YOUR TASK:
Take from the data every line in which the word "justify" is found.

SOURCE DATA:
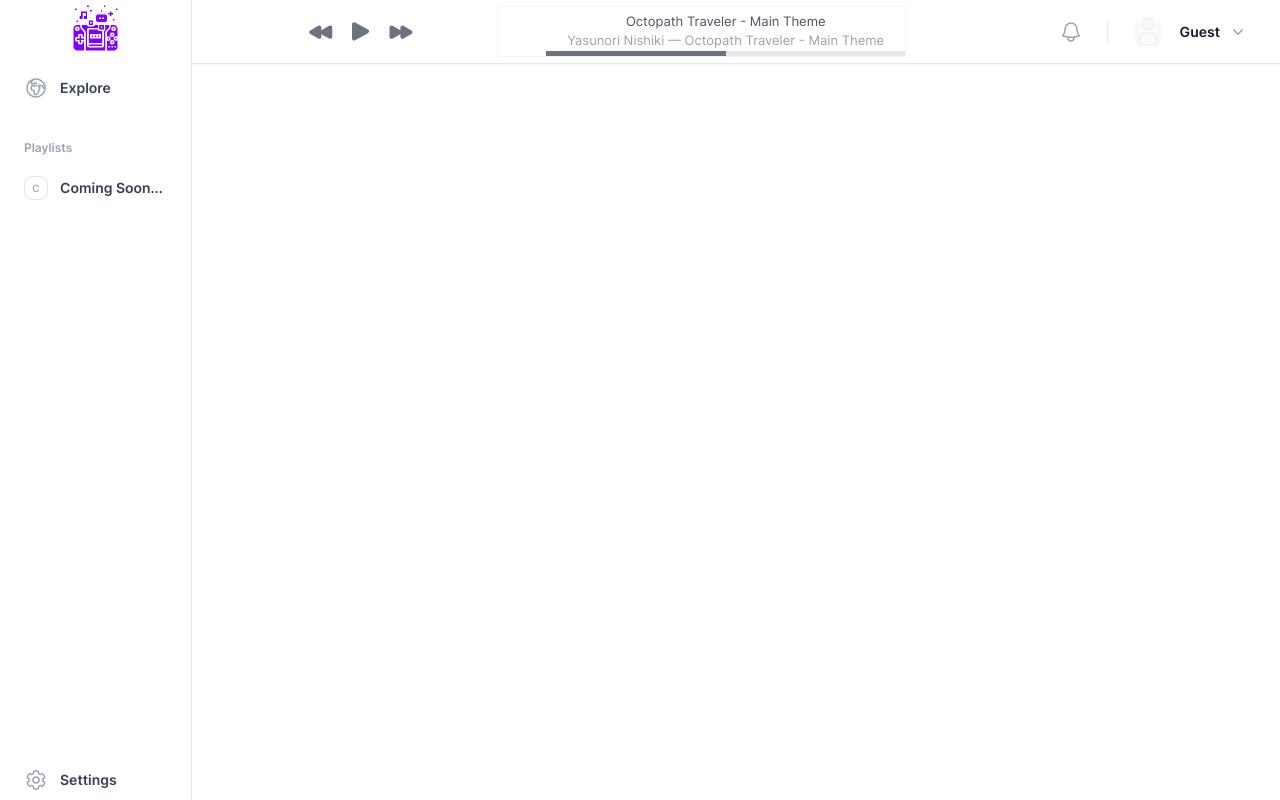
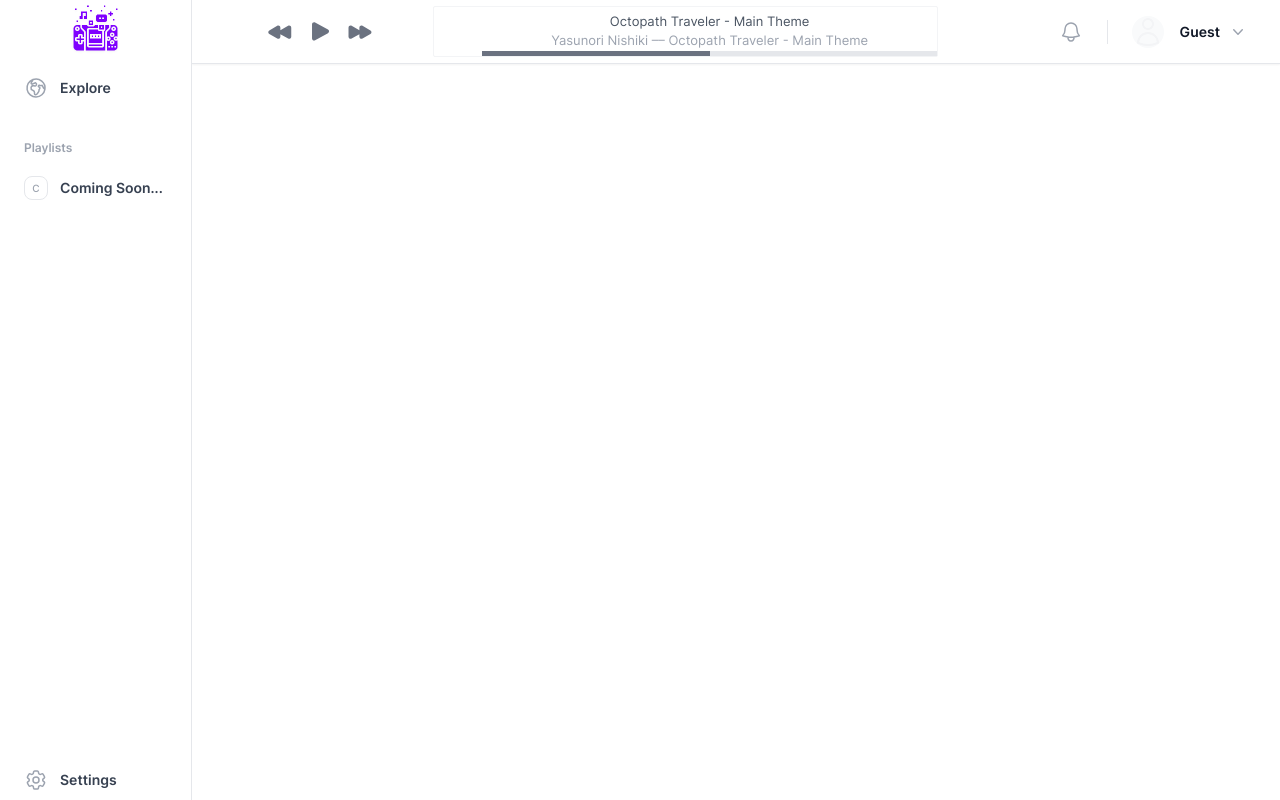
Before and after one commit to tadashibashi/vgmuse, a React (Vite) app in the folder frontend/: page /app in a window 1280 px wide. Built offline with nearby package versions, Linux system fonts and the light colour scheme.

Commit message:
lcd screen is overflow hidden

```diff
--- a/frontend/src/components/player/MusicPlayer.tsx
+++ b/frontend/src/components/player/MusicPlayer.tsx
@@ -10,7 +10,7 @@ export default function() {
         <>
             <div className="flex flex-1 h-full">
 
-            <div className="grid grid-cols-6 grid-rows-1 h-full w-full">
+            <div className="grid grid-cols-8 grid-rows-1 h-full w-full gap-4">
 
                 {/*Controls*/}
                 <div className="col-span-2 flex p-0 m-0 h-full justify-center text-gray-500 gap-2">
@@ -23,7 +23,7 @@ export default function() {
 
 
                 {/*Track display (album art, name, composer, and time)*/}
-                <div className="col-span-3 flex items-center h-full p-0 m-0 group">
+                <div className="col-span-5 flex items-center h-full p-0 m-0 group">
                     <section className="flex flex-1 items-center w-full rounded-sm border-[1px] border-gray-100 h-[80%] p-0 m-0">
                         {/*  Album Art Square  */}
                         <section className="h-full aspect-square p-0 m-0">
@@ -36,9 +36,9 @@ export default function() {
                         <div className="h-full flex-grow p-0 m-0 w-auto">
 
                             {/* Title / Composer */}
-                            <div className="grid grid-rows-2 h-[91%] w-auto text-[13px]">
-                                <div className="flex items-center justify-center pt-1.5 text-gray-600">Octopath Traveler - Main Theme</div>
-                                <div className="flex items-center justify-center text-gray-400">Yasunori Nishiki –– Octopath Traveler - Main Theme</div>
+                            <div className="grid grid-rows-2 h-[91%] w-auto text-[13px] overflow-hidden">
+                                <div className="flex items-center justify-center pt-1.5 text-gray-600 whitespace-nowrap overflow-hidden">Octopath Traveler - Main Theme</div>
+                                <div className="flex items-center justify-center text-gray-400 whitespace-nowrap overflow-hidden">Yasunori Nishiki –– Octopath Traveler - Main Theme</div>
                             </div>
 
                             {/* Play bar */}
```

TASK SOLUTION:
                 <div className="col-span-2 flex p-0 m-0 h-full justify-center text-gray-500 gap-2">
-                                <div className="flex items-center justify-center pt-1.5 text-gray-600">Octopath Traveler - Main Theme</div>
-                                <div className="flex items-center justify-center text-gray-400">Yasunori Nishiki –– Octopath Traveler - Main Theme</div>
+                                <div className="flex items-center justify-center pt-1.5 text-gray-600 whitespace-nowrap overflow-hidden">Octopath Traveler - Main Theme</div>
+                                <div className="flex items-center justify-center text-gray-400 whitespace-nowrap overflow-hidden">Yasunori Nishiki –– Octopath Traveler - Main Theme</div>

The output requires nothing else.